Review: This Movie is Broken ★★★½

This Movie is Broken (Canada, 85 min)
Dir: Bruce McDonald; Writ: Don McKellar
Starring: Broken Social Scene, Greg Calderone, Georgina Reilly, Kerr Hewitt, Tracy Wright.
In Summer 2009, some pretty amazing things happened in Toronto. When the LCBO threatened to strike, hoards of people queued up to ensure they were well stocked with booze for the summer and then breathed a sigh of relief when the board soon announced that Ontario would not have to go dry. However, when the City’s public servants walked out, citizens let the garbage pile up. The strike also thwarted concertgoers from taking the ferry over to the island to catch the Broken Social Scene concert. Fortunately, the band members are loyal Torontonians and staged a free concert at the Toronto harbor.

Summer 2009 is also when Bruno finally slept with Caroline Rush. Caroline (Georgina Reilly) is what the guys of Hot Tub Time Machine would call “The Great White Buffalo”. She’s that perfect but unattainable girl whose beauty has been out of reach for Bruno (Greg Calderone) since he first developed a crush on her at the age of ten. There’s a catch though: although Bruno is so close to attaining the girl of his dreams, Caroline is moving to Paris the next day. That gives Bruno twenty-four hours to win her heart. How? With a concert.

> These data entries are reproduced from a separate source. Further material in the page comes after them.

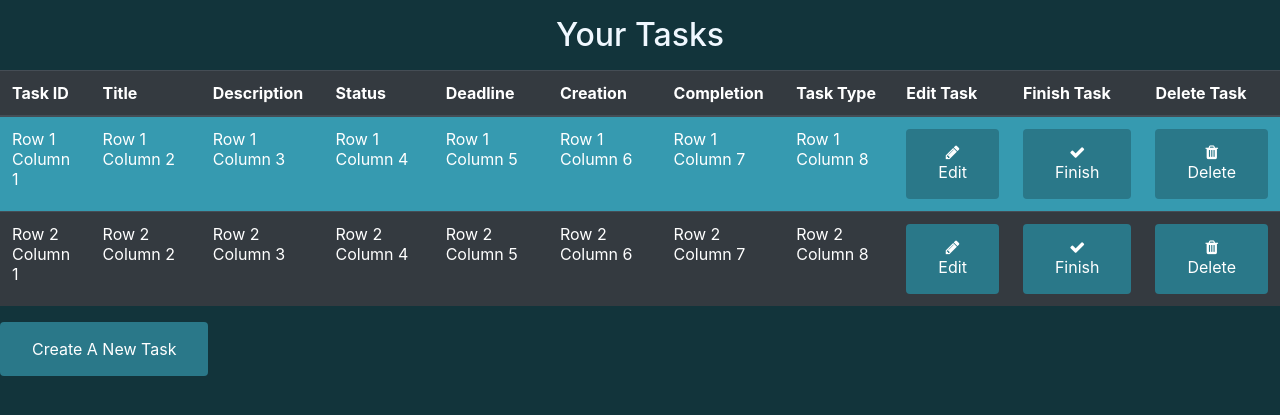
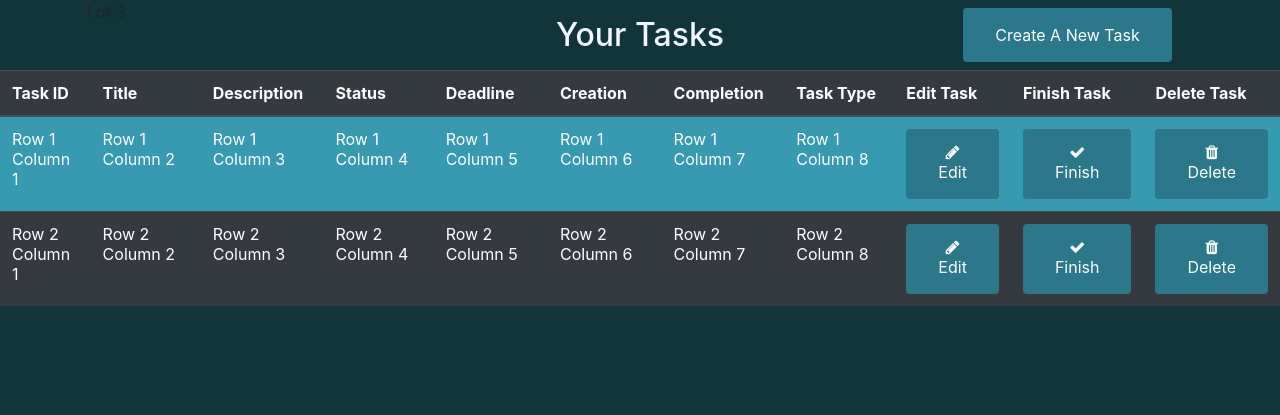
Before and after one commit to alperengozeten/To-Do-App-Flask, a Flask app: page /tasks in a window 1280 px wide. Shown: the part 62-477 px from the top of the page. Run offline with Flask 2, Linux system fonts and the light colour scheme; some libraries are stand-ins or nearby versions.

Commit message:
align button

```diff
--- a/app/templates/tasks.html
+++ b/app/templates/tasks.html
@@ -44,7 +44,19 @@
           <i class="fa fa-arrow-circle-right"></i> Logout
         </a>
       </nav>
-      <h2 style="margin-top: 0.5em; margin-bottom: 0.5em; text-align: center; color: aliceblue;">Your Tasks</h2>
+      <div class="container">
+        <div class="row">
+          <div class="col">
+            1 of 3
+          </div>
+          <div style="text-align: center;" class="col-6">
+            <h2 style="margin-top: 0.5em; margin-bottom: 0.5em; color: aliceblue; display: inline-block;">Your Tasks</h2>
+          </div>
+          <div style="text-align: center;" class="col">
+            <button style="margin-top: 0.5em; margin-bottom: 0.5em;" type="button" class="btn btn-primary ml-auto" data-toggle="modal" data-target="#exampleModal" data-whatever="@mdo">Create A New Task</button>
+          </div>
+        </div>
+      </div>
       <div class="table-responsive">
         <table class="table table-dark table-hover table-striped">
           <thead>
@@ -92,8 +104,6 @@
           </tbody>
         </table>
       </div>
-      <button type="button" class="btn btn-primary" data-toggle="modal" data-target="#exampleModal" data-whatever="@mdo">Create A New Task</button>
-
       <div class="modal fade" id="exampleModal" tabindex="-1" role="dialog" aria-labelledby="exampleModalLabel" aria-hidden="true">
         <div class="modal-dialog modal-dialog-centered" role="document">
           <div class="modal-content">
```
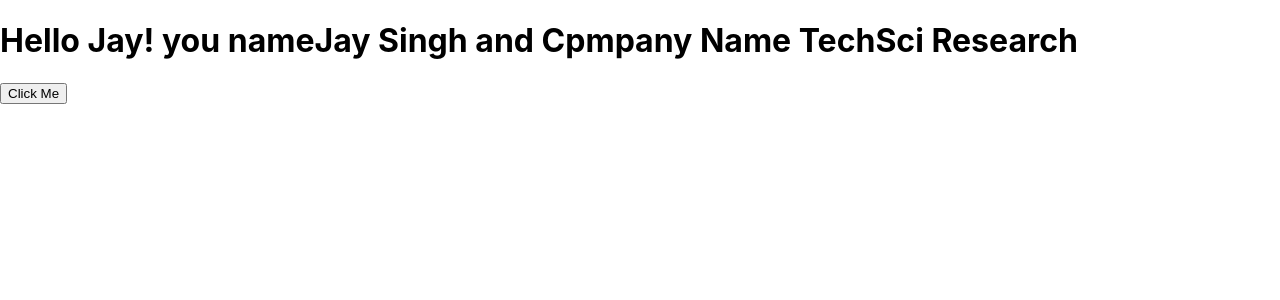
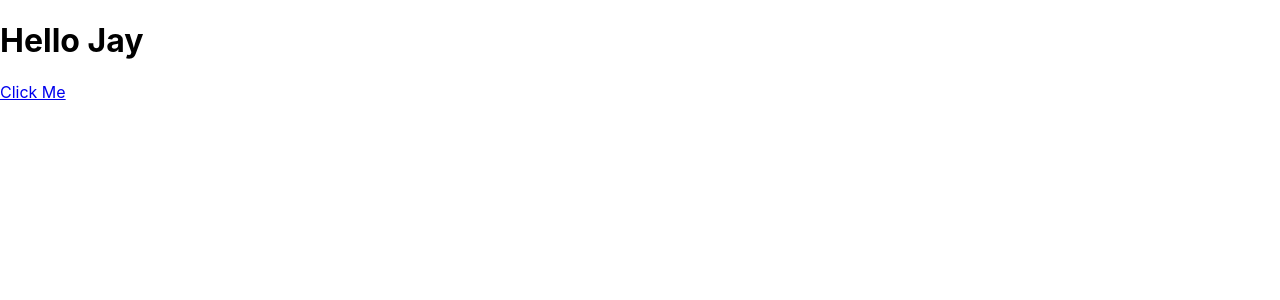
Before and after one commit to jayprakash548/my-application, a React (Create React App) app: page / in a window 1280 px wide. Shown: the top 300 px of the page. Built offline with nearby package versions, Linux system fonts and the light colour scheme.

Commit message:
Event Handling using Functional Component

```diff
--- a/src/App.js
+++ b/src/App.js
@@ -1,30 +1,16 @@
+import React from 'react'
 
-import React, { Component } from 'react'
-
-class App extends Component{
-  constructor(props){
-    super(props);
-
-    this.state = {
-      name: 'Jay Singh',
-      Company: 'TechSci Research'
-    }
-    this.handleClick = this.handleClick.bind(this);
+const App = () =>{
+  let handlieClick = (e)=>{
+    //e.preventDefault();
+    console.log("You Clicked");
   }
-  handleClick(){
-    // handleClick = () =>{
-      //console.log("You have clicked", this);
-    //}
-    console.log("You have clicked", this);
-  }
-  render(){
-    return(
-      <>
-        <h1>Hello Jay! you name{this.state.name} and Cpmpany Name {this.state.Company}</h1>
-        <button onClick={this.handleClick}>Click Me</button>
-      </>
-    )
-  }
+  return(
+    <>
+      <h1>Hello Jay</h1>
+      <a href="https://www.google.com/" onClick={handlieClick}>Click Me</a>
+    </>
+  )
 }
 
-export default App
+export default App;
```
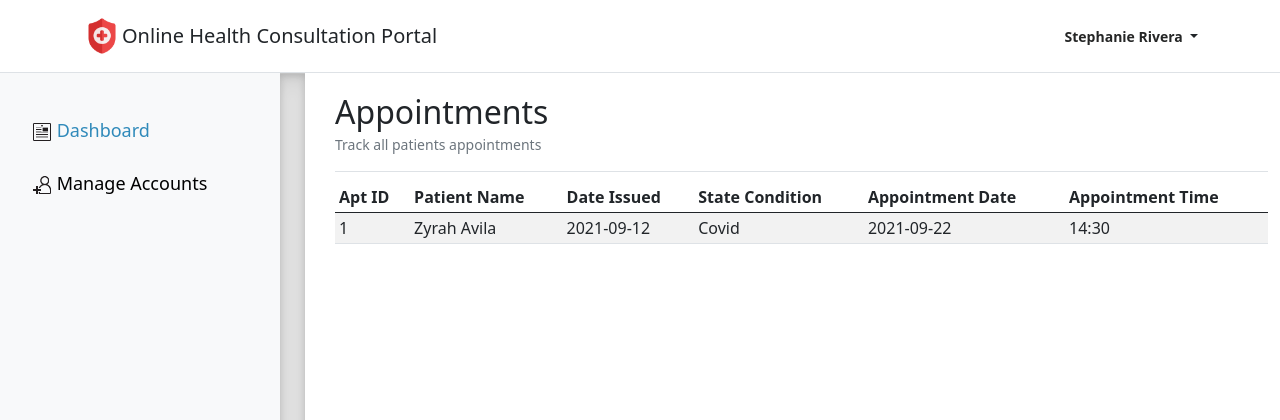
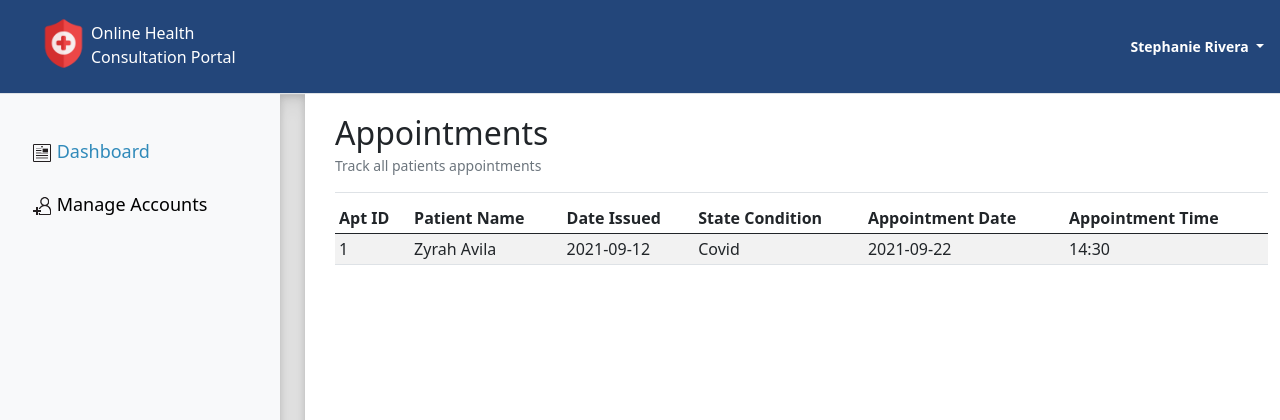
Before and after one commit to stephanieeurice/BrgyHealthCenter-Sys, a PHP site: page /admin_dashboard.php in a window 1280 px wide. Shown: the top 420 px of the page. Run offline with PHP 8.4, Linux system fonts and the light colour scheme; a user stored in the database is signed in; data comes from the database, SQL or seed files in the repository.

Commit message:
edited the style for header

```diff
--- a/header.php
+++ b/header.php
@@ -2,43 +2,29 @@
 	include 'includes/db.inc.php';
 ?>
 
-     <header class="p-3 border-bottom">
-          <div class="container">
-              <div class="d-flex flex-wrap align-items-center justify-content-center justify-content-lg-start">
-                <a href="#" class="d-flex align-items-center mb-2 mb-lg-0 text-dark text-decoration-none">
-                  <img src="assets/logo/temp.png" height="40">
+
+  <header class="p-3 border-bottom" style="display: flex; background-color: #23467a; padding: 10px 5%; color: #ffffff;">
+    <div style="display: flex; flex: 1; cursor: pointer;font-size: 16px; margin: 0 20px 0 20px;">
+      <a href="patient_dashboard.php">
+        <img src="assets/logo/temp.png" alt="Website logo" height="55" style="margin-bottom: 6px; padding-right: 0">
       </a>
-
-                <h5 class="nav col-lg-auto me-lg-auto mb-2  mb-md-0 py-2">Online Health Consultation Portal</h5>
-
-                <div class="dropdown text-end">
-                  <a href="#" class="d-block link-dark text-decoration-none dropdown-toggle" id="dropdownUser1" data-bs-toggle="dropdown" aria-expanded="false">
+      <div style="margin-top: 5px; text-align: left; font-size: 16px; font-weight: 500;">
+        <span>Online Health</span><br>
+        <span>Consultation Portal</span>
+      </div>
+    </div>
+    <div class="dropdown text-end" style="margin-top: 20px;">
+      <a href="#" class="d-block link-dark text-decoration-none dropdown-toggle" id="dropdownUser1" data-bs-toggle="dropdown" aria-expanded="false" style="color: #fff">
         <!--img src="https://emoji.gg/assets/emoji/8229_KannaPog.png" alt="" width="32" height="32" class="rounded-circle me-2"-->
-                    <strong style="color: #252626"><?php echo $name = $_SESSION["usernm"]; ?></strong>
+        <strong style="color: #fff"><?php echo $name = $_SESSION["usernm"]; ?></strong>
       </a>
       <ul class="dropdown-menu text-small" aria-labelledby="dropdownUser1">
         <li><a class="dropdown-item" href="#">Settings</a></li>
         <li><a class="dropdown-item" href="#">Profile</a></li>
         <li><hr class="dropdown-divider"></li>
-                    <li><a class="dropdown-item" href="login.php?logout">Sign out</a></li>
+        <li  style="color:#23467a;"><a class="dropdown-item" href="login.php?logout">Sign out</a></li>
       </ul>
     </div>
 
-                <!--div class="dropdown">
-                <a href="#" class="d-flex align-items-center link-light text-decoration-none dropdown-toggle" id="dropdownUser2" data-bs-toggle="dropdown" aria-expanded="false">
-                  <img src="https://emoji.gg/assets/emoji/8229_KannaPog.png" alt="" width="32" height="32" class="rounded-circle me-2">
-                  <strong style="color: white">Zyrah Avila</strong>
-                </a>
-                <ul class="dropdown-menu text-small shadow" aria-labelledby="dropdownUser2">
-                  <li><a class="dropdown-item" href="tenant_profile.html">Profile</a></li>
-                  <li><a class="dropdown-item" href="tenant_settings.html">Settings</a></li>
-                  <li><hr class="dropdown-divider"></li>
-                  <li><a class="dropdown-item" href="tenant_login.html">Sign out</a></li>
-                </ul>
-              </div-->
 
-
-
-              </div>
-          </div>
   </header>
```
Lines whose indentation alone changed are shown as unchanged.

Director Bruce McDonald captures the magic of the music of Broken Social Scene by weaving the young couple’s story with footage from the band’s harbor-front concert. Through a series of well-played montages, McDonald conveys the thrill of a live performance, both onstage and off. The twenty-odd member of Broken Social Scene are clearly having as much fun at the concert as their fans, and their energetic set is worth the admission itself. Going into the movie, I wasn’t a diehard fan of the “rock collective”, but I loved every minute their eclectic beats.

With Bruno and Caroline’s story, McDonald really invests the fans enjoyment of the music into the concert as well. The endless sea of smiling faces and bobbing heads adds a collective appreciation to the performance – an element that was noticeably absent from Martin Scorsese’s Rolling Stones concert film Shine a Light. Unfortunately, the dramatic angle to This Movie is Broken isn’t as strong as the concert itself. At times, Bruno’s elevation of Caroline can be more frustrating than appealing, especially with the reliance on a voice-over narrative that probably reads better on paper than it does onscreen. Still, McDonald and writer Don McKellar use Bruno’s story in some unconventional ways to draw out some of the band’s qualities, so the parallels on both sides of the docudrama are much appreciated. Amidst the flood of Toronto’s garbage, This Movie is Broken is a quirky and necessary slice of Canadiana.

(And props to my Queen’s Film alums Rachael Glassman, Celine Bell, Andrew Edmonds, and Mark DeLottinville for their involvement in this project!)